Iron, Potassium, Vitamin K

Over-the-counter Iron supplements, potassium supplements, or vitamin K supplements can cause problems too. St. John’s wort is another supplement that may cause problems. A lot of folks are on medications that are used to treat high blood pressure medications, heart medications, antidepressant medications, and blood thinners such as warfarin, or antiviral medications.

It matters!

You need to know what can and can’t be taken together. You need to know when to take what. You need to know that the fat-soluble vitamins A,D,E,K can build up in your body. Some of you have been told that you “pee out what your body doesn’t absorb” which is not entirely true. Did you know that your body can only absorb 500 – 600 mg of calcium at a time?

PPI’s and Medication interactions

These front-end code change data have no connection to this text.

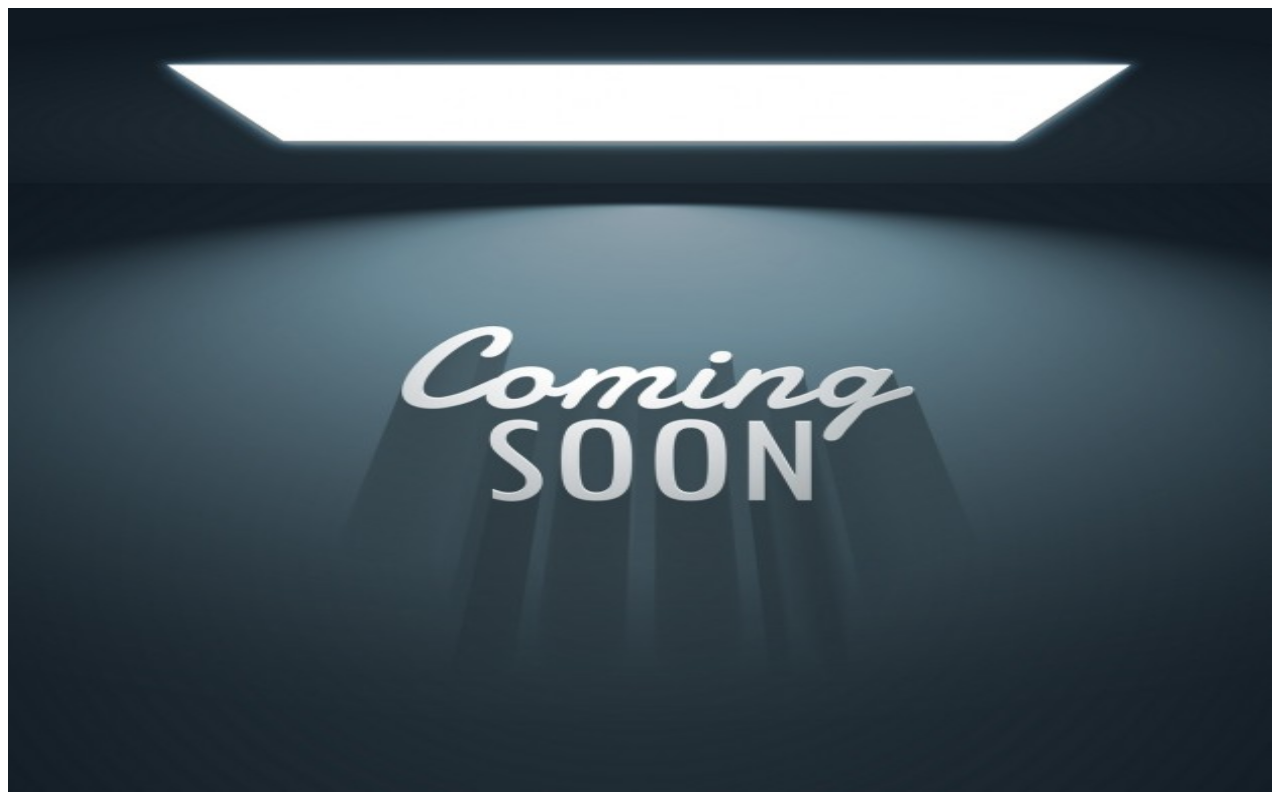
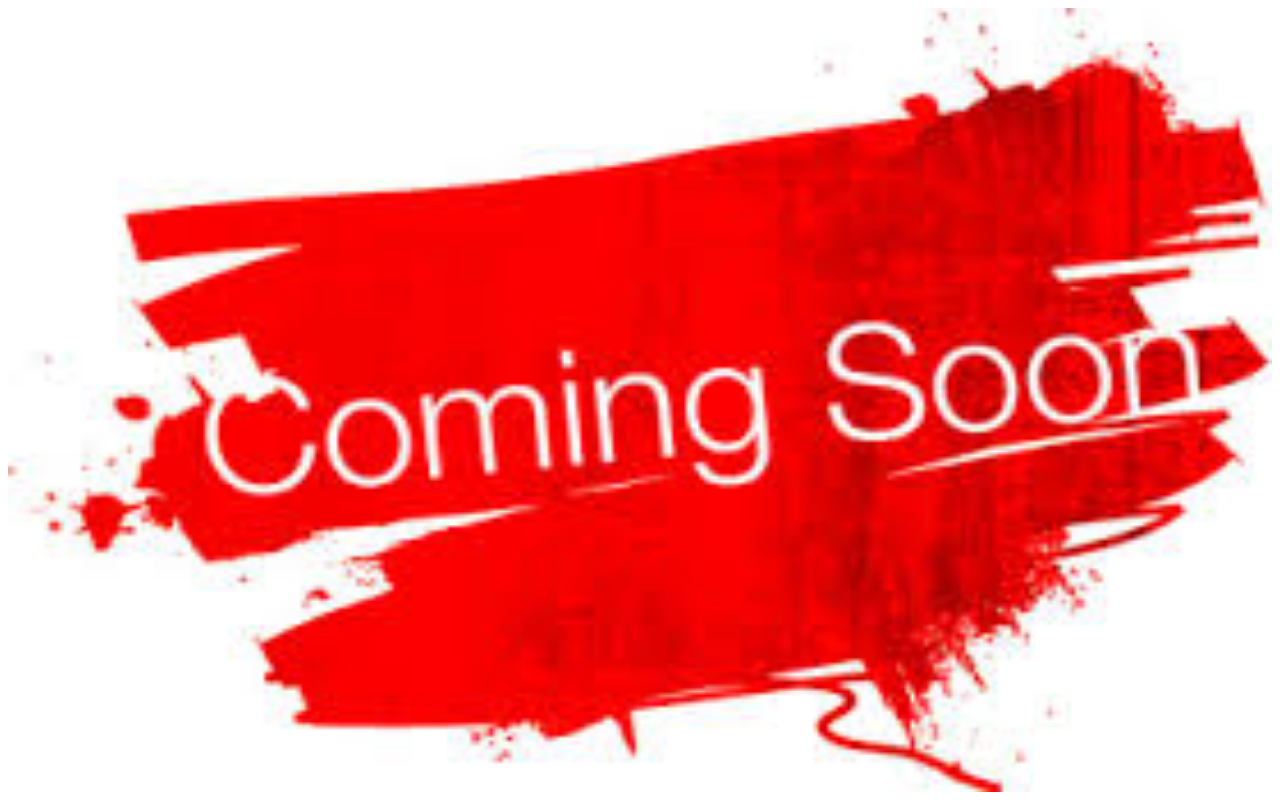
Before and after one commit to lkpdev/paints, a plain HTML site: page index.html in a window 1280 px wide. Drawn offline with Linux system fonts and the light colour scheme.

Commit message:
adding landing page

```diff
--- a/index.html
+++ b/index.html
@@ -1 +1 @@
-<img src="images/coming-soon.jpg"/ alt="start" width="100%" height="100%"/>
+<img src="images/intexpaints-coming-soon.jpeg"/ alt="start" width="100%" height="100%"/>
```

Even gastric acidity affects some medications. Are you taking a proton pump inhibitor (PPI) such as Prilosec® (omeprazole), Nexium® (esomeprazole), Prevacid® (lansoprazole), etc.? If you have to take an iron supplement and you take a PPI, your iron is probably not being absorbed as the gastric acid is “less acidy.”

Certain foods can also interfere with medication absorption. Examples include Grapefruit, Kale, Dairy, Yogurt, Alcohol, and Tyramine-rich foods.

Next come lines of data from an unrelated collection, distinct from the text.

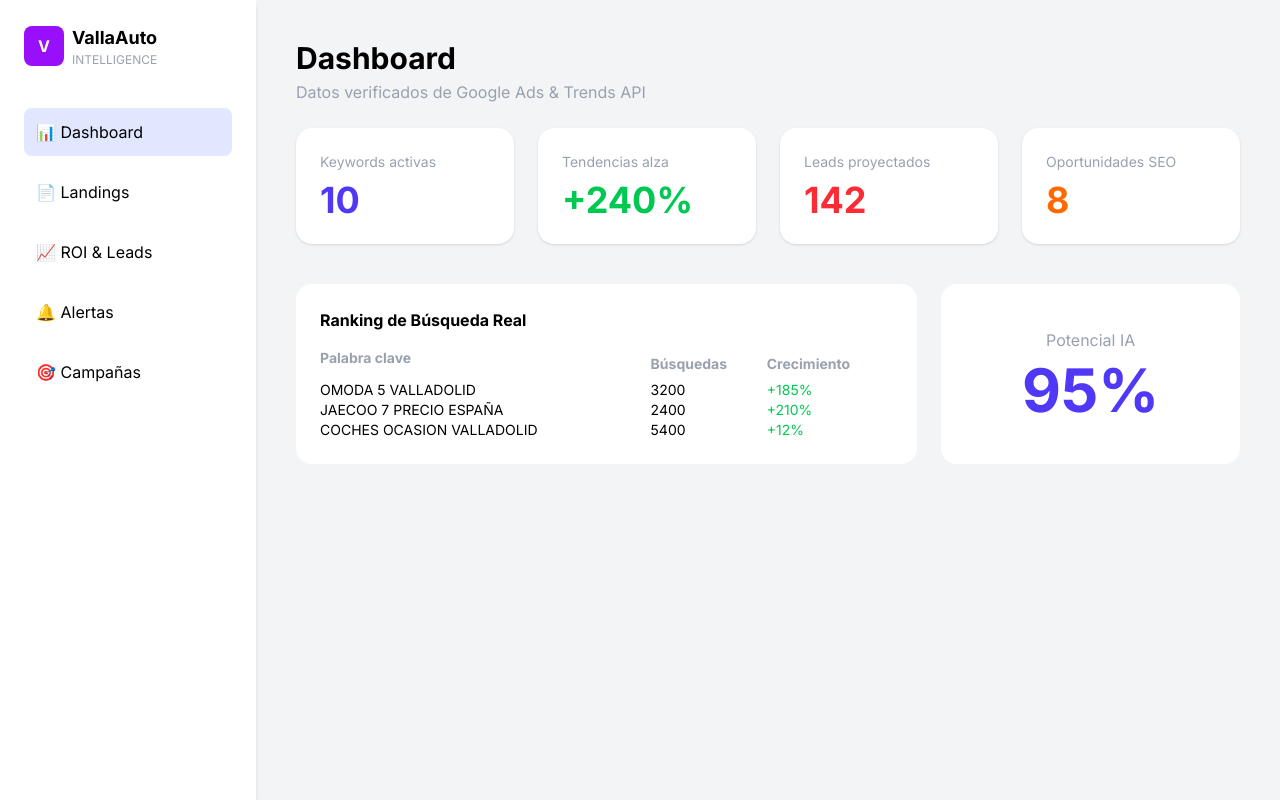
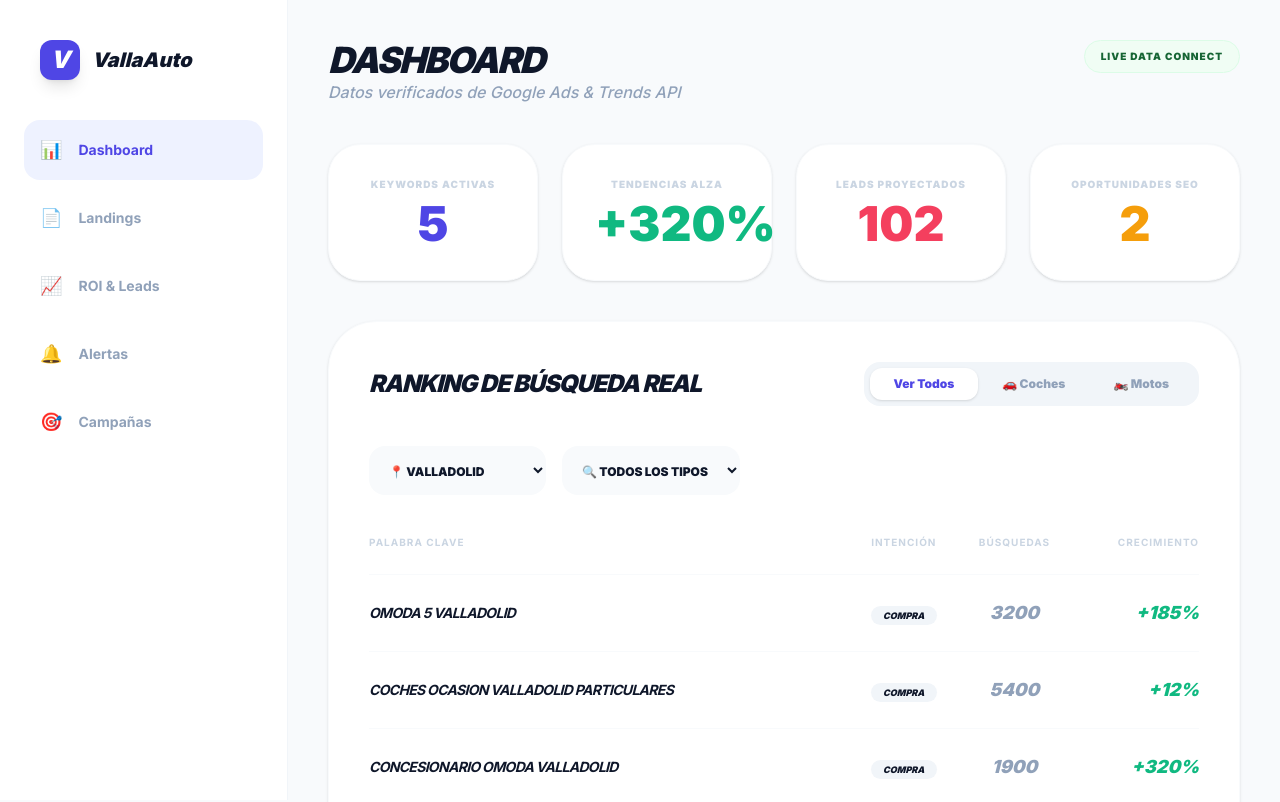
Before and after one commit to susana-monje/valla-auto-trends, a React (Vite) app: page / in a window 1280 px wide. Shown: the top 802 px of the page. Built offline with nearby package versions, Linux system fonts and the light colour scheme.

Commit message:
Update App.tsx

```diff
--- a/src/App.tsx
+++ b/src/App.tsx
@@ -1,242 +1,170 @@
-import React, { useState } from "react";
+import React, { useState, useEffect } from 'react';
 
-type Page = "dashboard" | "landings" | "roi";
+// --- BASE DE DATOS MAESTRA (image_0e7903.png y image_0e7cff.png) ---
+const DATA_MASTER = [
+  { id: 1, name: "OMODA 5 VALLADOLID", volume: 3200, trend: 185, type: "Compra", region: "Valladolid", category: "Coches", leads: 24, status: 'ACTIVA' },
+  { id: 2, name: "JAECOO 7 PRECIO ESPAÑA", volume: 2400, trend: 210, type: "Precios", region: "España", category: "Coches", leads: 12, status: 'ACTIVA' },
+  { id: 3, name: "COCHES OCASION VALLADOLID PARTICULARES", volume: 5400, trend: 12, type: "Compra", region: "Valladolid", category: "Coches", leads: 45, status: 'PAUSADA' },
+  { id: 4, name: "CONCESIONARIO OMODA VALLADOLID", volume: 1900, trend: 320, type: "Compra", region: "Valladolid", category: "Coches", leads: 8, status: 'ACTIVA' },
+  { id: 5, name: "ALQUILER FURGONETAS VALLADOLID", volume: 1800, trend: 45, type: "Alquiler", region: "Valladolid", category: "Coches", leads: 15, status: 'ACTIVA' },
+  { id: 6, name: "RENTING PARTICULARES VALLADOLID", volume: 1100, trend: 28, type: "Renting", region: "Valladolid", category: "Coches", leads: 10, status: 'ACTIVA' },
+  { id: 7, name: "MOTOS OCASIÓN LEÓN", volume: 850, trend: 12, type: "Compra", region: "Castilla y León", category: "Motos", leads: 5, status: 'ACTIVA' },
+];
 
 export default function App() {
-  const [page, setPage] = useState<Page>("dashboard");
+  const [activeTab, setActiveTab] = useState('Dashboard');
+  const [region, setRegion] = useState('Valladolid');
+  const [type, setType] = useState('Todos los tipos');
+  const [category, setCategory] = useState('Todos');
+  const [filteredData, setFilteredData] = useState(DATA_MASTER);
 
-  return (
-    <div className="flex h-screen bg-gray-100 font-sans">
+  // --- LÓGICA DE FILTRADO REAL ---
+  useEffect(() => {
+    const result = DATA_MASTER.filter(k => {
+      const matchRegion = region === 'Toda España' || k.region === region;
+      const matchType = type === 'Todos los tipos' || k.type === type;
+      const matchCat = category === 'Todos' || k.category === category;
+      return matchRegion && matchType && matchCat;
+    });
+    setFilteredData(result);
+  }, [region, type, category]);
 
-      {/* SIDEBAR */}
-
-      <div className="w-64 bg-white shadow-md p-6">
-
-        <div className="flex items-center gap-2 mb-10">
-          <div className="w-10 h-10 rounded-lg bg-purple-600 text-white flex items-center justify-center font-bold">
-            V
-          </div>
-          <div>
-            <div className="font-bold text-lg">VallaAuto</div>
-            <div className="text-xs text-gray-400">INTELLIGENCE</div>
-          </div>
-        </div>
-
-        <nav className="space-y-3">
-
-          <button
-            onClick={() => setPage("dashboard")}
-            className={`w-full text-left p-3 rounded-lg ${
-              page === "dashboard" ? "bg-indigo-100" : ""
-            }`}
-          >
-            📊 Dashboard
-          </button>
-
-          <button
-            onClick={() => setPage("landings")}
-            className={`w-full text-left p-3 rounded-lg ${
-              page === "landings" ? "bg-indigo-100" : ""
-            }`}
-          >
-            📄 Landings
-          </button>
-
-          <button
-            onClick={() => setPage("roi")}
-            className={`w-full text-left p-3 rounded-lg ${
-              page === "roi" ? "bg-indigo-100" : ""
-            }`}
-          >
-            📈 ROI & Leads
-          </button>
-
-          <button className="w-full text-left p-3 rounded-lg">
-            🔔 Alertas
-          </button>
-
-          <button className="w-full text-left p-3 rounded-lg">
-            🎯 Campañas
-          </button>
-
-        </nav>
+  // --- COMPONENTE DE MÉTRICAS SUPERIORES (image_0e9389.png) ---
+  const HeaderMetrics = () => (
+    <div className="grid grid-cols-4 gap-6 mb-10">
+      <div className="bg-white p-8 rounded-[2rem] border border-slate-50 shadow-sm text-center">
+        <p className="text-[10px] font-black text-slate-300 uppercase mb-2 tracking-widest">KEYWORDS ACTIVAS</p>
+        <p className="text-5xl font-black text-[#4F46E5]">{filteredData.length}</p>
       </div>
-
-      {/* MAIN */}
-
-      <div className="flex-1 p-10 overflow-auto">
-
-        {page === "dashboard" && <Dashboard />}
-        {page === "landings" && <Landings />}
-        {page === "roi" && <ROI />}
-
+      <div className="bg-white p-8 rounded-[2rem] border border-slate-50 shadow-sm text-center">
+        <p className="text-[10px] font-black text-slate-300 uppercase mb-2 tracking-widest">TENDENCIAS ALZA</p>
+        <p className="text-5xl font-black text-[#10B981]">+{filteredData.length > 0 ? Math.max(...filteredData.map(d => d.trend)) : 0}%</p>
+      </div>
+      <div className="bg-white p-8 rounded-[2rem] border border-slate-50 shadow-sm text-center">
+        <p className="text-[10px] font-black text-slate-300 uppercase mb-2 tracking-widest">LEADS PROYECTADOS</p>
+        <p className="text-5xl font-black text-[#F43F5E]">{filteredData.reduce((acc, curr) => acc + curr.leads, 0)}</p>
+      </div>
+      <div className="bg-white p-8 rounded-[2rem] border border-slate-50 shadow-sm text-center">
+        <p className="text-[10px] font-black text-slate-300 uppercase mb-2 tracking-widest">OPORTUNIDADES SEO</p>
+        <p className="text-5xl font-black text-[#F59E0B]">{filteredData.filter(d => d.trend > 100).length}</p>
       </div>
     </div>
   );
-}
 
-function Stats() {
   return (
-    <div className="grid grid-cols-4 gap-6 mb-10">
+    <div className="flex min-h-screen bg-[#F8FAFC] font-sans text-[#0F172A]">
 
-      <Card title="Keywords activas" value="10" color="text-indigo-600" />
-      <Card title="Tendencias alza" value="+240%" color="text-green-500" />
-      <Card title="Leads proyectados" value="142" color="text-red-500" />
-      <Card title="Oportunidades SEO" value="8" color="text-orange-500" />
+      {/* SIDEBAR (image_0e8121.png) */}
+      <aside className="w-72 bg-white border-r border-slate-100 flex flex-col sticky top-0 h-screen">
+        <div className="p-10 flex items-center gap-3">
+          <div className="w-10 h-10 bg-[#4F46E5] rounded-xl flex items-center justify-center text-white font-black text-2xl shadow-lg italic">V</div>
+          <h1 className="text-xl font-black italic">VallaAuto</h1>
+        </div>
+        <nav className="flex-1 px-6 space-y-2">
+          {[
+            { id: 'Dashboard', icon: '📊' }, { id: 'Landings', icon: '📄' },
+            { id: 'ROI & Leads', icon: '📈' }, { id: 'Alertas', icon: '🔔' }, { id: 'Campañas', icon: '🎯' }
+          ].map((item) => (
+            <button key={item.id} onClick={() => setActiveTab(item.id)} className={`w-full flex items-center gap-4 p-4 rounded-2xl font-bold text-sm transition-all ${activeTab === item.id ? 'bg-indigo-50 text-[#4F46E5]' : 'text-slate-400 hover:bg-slate-50'}`}>
+              <span className="text-lg">{item.icon}</span> {item.id}
+            </button>
+          ))}
+        </nav>
+      </aside>
 
+      <main className="flex-1 p-10">
+        <header className="mb-10 flex justify-between items-start">
+          <div>
+            <h2 className="text-4xl font-black italic uppercase tracking-tighter">{activeTab}</h2>
+            <p className="text-slate-400 font-medium italic">Datos verificados de Google Ads & Trends API</p>
+          </div>
+          <div className="bg-[#F0FDF4] text-[#166534] px-4 py-2 rounded-full text-[10px] font-black border border-[#DCFCE7] tracking-widest">LIVE DATA CONNECT</div>
+        </header>
+
+        <HeaderMetrics />
+
+        {/* --- VISTA: DASHBOARD / CAMPAÑAS (image_0e7903.png y image_0e7cff.png) --- */}
+        {(activeTab === 'Dashboard' || activeTab === 'Campañas') && (
+          <div className="bg-white p-10 rounded-[3rem] border border-slate-50 shadow-sm">
+            <div className="flex justify-between items-center mb-10">
+              <h3 className="text-2xl font-black italic uppercase tracking-tighter">Ranking de Búsqueda Real</h3>
+              <div className="flex bg-slate-100 p-1.5 rounded-2xl">
+                {['Todos', 'Coches', 'Motos'].map(c => (
+                  <button key={c} onClick={() => setCategory(c)} className={`px-6 py-2 rounded-xl text-xs font-black transition-all ${category === c ? 'bg-white text-[#4F46E5] shadow-sm' : 'text-slate-400'}`}>
+                    {c === 'Coches' ? '🚗 Coches' : c === 'Motos' ? '🏍️ Motos' : 'Ver Todos'}
+                  </button>
+                ))}
+              </div>
+            </div>
+
+            <div className="flex gap-4 mb-10">
+              <select value={region} onChange={(e) => setRegion(e.target.value)} className="bg-slate-50 border-none p-4 rounded-2xl font-black text-xs uppercase cursor-pointer">
+                <option value="Toda España">📍 Toda España</option>
+                <option value="Valladolid">📍 Valladolid</option>
+                <option value="Castilla y León">📍 Castilla y León</option>
+              </select>
+              <select value={type} onChange={(e) => setType(e.target.value)} className="bg-slate-50 border-none p-4 rounded-2xl font-black text-xs uppercase cursor-pointer">
+                <option value="Todos los tipos">🔍 Todos los tipos</option>
+                <option value="Compra">Compra</option>
+                <option value="Alquiler">Alquiler</option>
+                <option value="Renting">Renting</option>
+              </select>
+            </div>
+
+            <table className="w-full text-left">
+              <thead className="text-[10px] text-slate-300 font-black uppercase tracking-widest border-b border-slate-50">
+                <tr><th className="pb-6">PALABRA CLAVE</th><th className="pb-6 text-center">INTENCIÓN</th><th className="pb-6 text-center">BÚSQUEDAS</th><th className="pb-6 text-right">CRECIMIENTO</th></tr>
+              </thead>
+              <tbody className="divide-y divide-slate-50 font-bold italic">
+                {filteredData.map((kw) => (
+                  <tr key={kw.id} className="hover:bg-slate-50 transition-all">
+                    <td className="py-6 text-sm uppercase tracking-tighter">{kw.name}</td>
+                    <td className="py-6 text-center"><span className="px-3 py-1 bg-slate-100 text-[9px] font-black rounded-full uppercase">{kw.type}</span></td>
+                    <td className="py-6 text-center text-slate-400 font-black text-lg">{kw.volume}</td>
+                    <td className="py-6 text-right text-[#10B981] font-black text-lg">+{kw.trend}%</td>
+                  </tr>
+                ))}
+              </tbody>
+            </table>
+          </div>
+        )}
+
+        {/* --- VISTA: LANDING PAGES (image_0ef1f9.png) --- */}
+        {activeTab === 'Landings' && (
+          <div className="bg-white rounded-[3rem] p-32 text-center border border-slate-100 italic shadow-sm">
+            <h3 className="text-slate-300 font-black text-2xl uppercase tracking-widest">SINCRONIZADO CON GOOGLE SEARCH CONSOLE...</h3>
+          </div>
+        )}
+
+        {/* --- VISTA: ROI & LEADS (image_049303.png) --- */}
+        {activeTab === 'ROI & Leads' && (
+          <div className="grid grid-cols-3 gap-8">
+            <div className="bg-white p-12 rounded-[3rem] border border-slate-50 shadow-sm text-center">
+              <p className="text-5xl font-black">306€</p>
+              <p className="text-[10px] font-black text-slate-300 uppercase mt-4">INVERSIÓN ESTIMADA</p>
+            </div>
+            <div className="bg-[#4F46E5] p-12 rounded-[3rem] text-white shadow-xl text-center">
+              <p className="text-5xl font-black">14</p>
+              <p className="text-[10px] font-black opacity-60 uppercase mt-4">LEADS REALES</p>
+            </div>
+            <div className="bg-white p-12 rounded-[3rem] border border-slate-50 shadow-sm text-center">
+              <p className="text-5xl font-black text-[#10B981]">3600€</p>
+              <p className="text-[10px] font-black text-slate-300 uppercase mt-4">RETORNO BRUTO</p>
+            </div>
+          </div>
+        )}
+
+        {/* --- VISTA: ALERTAS (image_049058.png) --- */}
+        {activeTab === 'Alertas' && (
+          <div className="bg-white p-10 rounded-[3rem] border-l-[12px] border-rose-500 shadow-sm flex items-center gap-6">
+            <span className="text-4xl">🔥</span>
+            <div>
+              <p className="text-rose-500 font-black text-[10px] uppercase tracking-widest">CRÍTICA</p>
+              <p className="font-bold italic text-xl">OMODA subiendo un 150% en Valladolid.</p>
+            </div>
+          </div>
+        )}
+      </main>
     </div>
   );
 }
-
-function Card({ title, value, color }: any) {
-  return (
-    <div className="bg-white rounded-2xl p-6 shadow-sm">
-      <div className="text-sm text-gray-400 mb-2">{title}</div>
-      <div className={`text-4xl font-bold ${color}`}>{value}</div>
-    </div>
-  );
-}
-
-function Dashboard() {
-  return (
-    <div>
-
-      <h1 className="text-3xl font-bold mb-1">Dashboard</h1>
-      <p className="text-gray-400 mb-6">
-        Datos verificados de Google Ads & Trends API
-      </p>
-
-      <Stats />
-
-      <div className="grid grid-cols-3 gap-6">
-
-        <div className="col-span-2 bg-white rounded-2xl p-6">
-
-          <h2 className="font-bold mb-4">Ranking de Búsqueda Real</h2>
-
-          <table className="w-full text-sm">
-
-            <thead className="text-gray-400">
-              <tr>
-                <th className="text-left pb-3">Palabra clave</th>
-                <th className="text-left">Búsquedas</th>
-                <th className="text-left">Crecimiento</th>
-              </tr>
-            </thead>
-
-            <tbody className="space-y-2">
-
-              <tr>
-                <td>OMODA 5 VALLADOLID</td>
-                <td>3200</td>
-                <td className="text-green-500">+185%</td>
-              </tr>
-
-              <tr>
-                <td>JAECOO 7 PRECIO ESPAÑA</td>
-                <td>2400</td>
-                <td className="text-green-500">+210%</td>
-              </tr>
-
-              <tr>
-                <td>COCHES OCASION VALLADOLID</td>
-                <td>5400</td>
-                <td className="text-green-500">+12%</td>
-              </tr>
-
-            </tbody>
-
-          </table>
-        </div>
-
-        <div className="bg-white rounded-2xl p-6 flex flex-col justify-center items-center">
-
-          <div className="text-gray-400 mb-2">Potencial IA</div>
-          <div className="text-6xl font-bold text-indigo-600">95%</div>
-
-        </div>
-
-      </div>
-    </div>
-  );
-}
-
-function Landings() {
-  return (
-    <div>
-
-      <h1 className="text-3xl font-bold mb-1">Landings</h1>
-      <p className="text-gray-400 mb-6">
-        Datos verificados de Google Ads & Trends API
-      </p>
-
-      <Stats />
-
-      <div className="bg-white rounded-2xl p-6">
-
-        <table className="w-full">
-
-          <thead className="text-gray-400">
-            <tr>
-              <th className="text-left pb-4">Página de destino</th>
-              <th className="text-left">Visitas</th>
-              <th className="text-left">Conv.</th>
-            </tr>
-          </thead>
-
-          <tbody>
-
-            <tr>
-              <td className="text-indigo-600">/concesionario-omoda-valladolid</td>
-              <td>2.450</td>
-              <td className="text-green-500">4.2%</td>
-            </tr>
-
-            <tr>
-              <td className="text-indigo-600">/jaecoo-7-ofertas</td>
-              <td>1.820</td>
-              <td className="text-green-500">3.8%</td>
-            </tr>
-
-          </tbody>
-
-        </table>
-
-      </div>
-    </div>
-  );
-}
-
-function ROI() {
-  return (
-    <div>
-
-      <h1 className="text-3xl font-bold mb-1">ROI & Leads</h1>
-      <p className="text-gray-400 mb-6">
-        Datos verificados de Google Ads & Trends API
-      </p>
-
-      <Stats />
-
-      <div className="grid grid-cols-3 gap-6">
-
-        <div className="bg-white p-6 rounded-2xl text-center">
-          <div className="text-gray-400">Inversión estimada</div>
-          <div className="text-5xl font-bold mt-2">306€</div>
-        </div>
-
-        <div className="bg-gradient-to-r from-indigo-600 to-purple-600 p-6 rounded-2xl text-center text-white">
-          <div>Leads reales</div>
-          <div className="text-5xl font-bold mt-2">14</div>
-        </div>
-
-        <div className="bg-white p-6 rounded-2xl text-center">
-          <div className="text-gray-400">Retorno bruto</div>
-          <div className="text-5xl font-bold text-green-500 mt-2">3600€</div>
-        </div>
-
-      </div>
-
-    </div>
-  );
-}
```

Common things that we don’t think about that affect medications:

  1. ·       Nicotine use
  2. ·       Alcohol
  3. ·       Caffeine
  4. ·       Our diet
  5. ·       Changes in medical conditions
  6. ·       Changes in illness (usually a decline)
  7. ·       Infections

Aging and what the body does to drugs

With aging comes changing pharmacokinetics. Pharmacokinetics is what the body does to drugs. These changes include Absorption, Distribution across body compartments, Metabolism, and Excretion. The metabolism and excretion of many drugs decrease, which means your dosage probably needs to decrease as well. Absorption is not usually a clinically significant problem unless other factors come into play. As we age body fat usually increases and total body water decreases. This can affect the distribution of drugs that are lipophilic (dissolves in lipids or fats). Hepatic (liver) metabolism through the cytochrome P-450 system, decreases with age. Renal (kidney) elimination. This one actually begins to decline at about age 40.

As you can see, there are a lot of factors that can impact your medication’s ability to do its job. Your pharmacist can help you with these issues.